Provide the number of lines of the records that include "file", with no other content.

==============================

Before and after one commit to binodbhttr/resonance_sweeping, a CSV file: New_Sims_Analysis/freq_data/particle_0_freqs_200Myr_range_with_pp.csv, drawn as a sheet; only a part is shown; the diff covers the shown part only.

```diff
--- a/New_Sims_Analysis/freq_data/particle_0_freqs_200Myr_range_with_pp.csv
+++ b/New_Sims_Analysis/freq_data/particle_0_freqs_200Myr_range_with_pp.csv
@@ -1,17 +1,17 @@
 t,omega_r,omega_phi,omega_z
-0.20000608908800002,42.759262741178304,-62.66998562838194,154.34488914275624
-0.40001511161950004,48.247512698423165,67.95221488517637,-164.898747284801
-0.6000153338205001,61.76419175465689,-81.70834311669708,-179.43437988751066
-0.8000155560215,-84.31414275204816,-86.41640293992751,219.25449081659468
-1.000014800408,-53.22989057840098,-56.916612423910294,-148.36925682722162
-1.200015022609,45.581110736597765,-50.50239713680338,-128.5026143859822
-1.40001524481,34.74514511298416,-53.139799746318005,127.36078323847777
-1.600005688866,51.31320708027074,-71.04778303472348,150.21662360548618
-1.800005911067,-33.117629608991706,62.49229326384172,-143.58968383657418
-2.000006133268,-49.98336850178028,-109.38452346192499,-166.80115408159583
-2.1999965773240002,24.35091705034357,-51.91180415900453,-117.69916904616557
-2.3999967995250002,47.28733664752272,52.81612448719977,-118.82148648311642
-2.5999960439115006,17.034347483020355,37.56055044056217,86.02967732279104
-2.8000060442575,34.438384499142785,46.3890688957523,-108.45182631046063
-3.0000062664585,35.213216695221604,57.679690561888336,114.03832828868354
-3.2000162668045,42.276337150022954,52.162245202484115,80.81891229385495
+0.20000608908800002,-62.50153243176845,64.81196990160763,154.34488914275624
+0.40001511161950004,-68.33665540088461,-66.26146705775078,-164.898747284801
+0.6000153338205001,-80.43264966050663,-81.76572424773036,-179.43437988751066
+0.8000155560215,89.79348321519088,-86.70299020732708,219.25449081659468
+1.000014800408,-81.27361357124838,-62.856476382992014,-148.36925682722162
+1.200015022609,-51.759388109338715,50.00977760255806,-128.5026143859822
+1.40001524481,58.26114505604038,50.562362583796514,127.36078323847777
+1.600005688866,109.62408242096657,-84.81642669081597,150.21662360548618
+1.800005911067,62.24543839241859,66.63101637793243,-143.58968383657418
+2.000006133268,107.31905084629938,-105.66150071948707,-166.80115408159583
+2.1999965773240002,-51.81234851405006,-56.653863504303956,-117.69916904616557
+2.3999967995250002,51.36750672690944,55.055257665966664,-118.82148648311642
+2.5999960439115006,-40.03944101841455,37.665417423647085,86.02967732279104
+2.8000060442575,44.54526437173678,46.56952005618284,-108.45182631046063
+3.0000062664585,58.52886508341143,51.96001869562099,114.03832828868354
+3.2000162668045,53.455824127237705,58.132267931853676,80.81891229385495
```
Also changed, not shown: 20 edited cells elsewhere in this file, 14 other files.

==============================

_Result of this exercise_. 2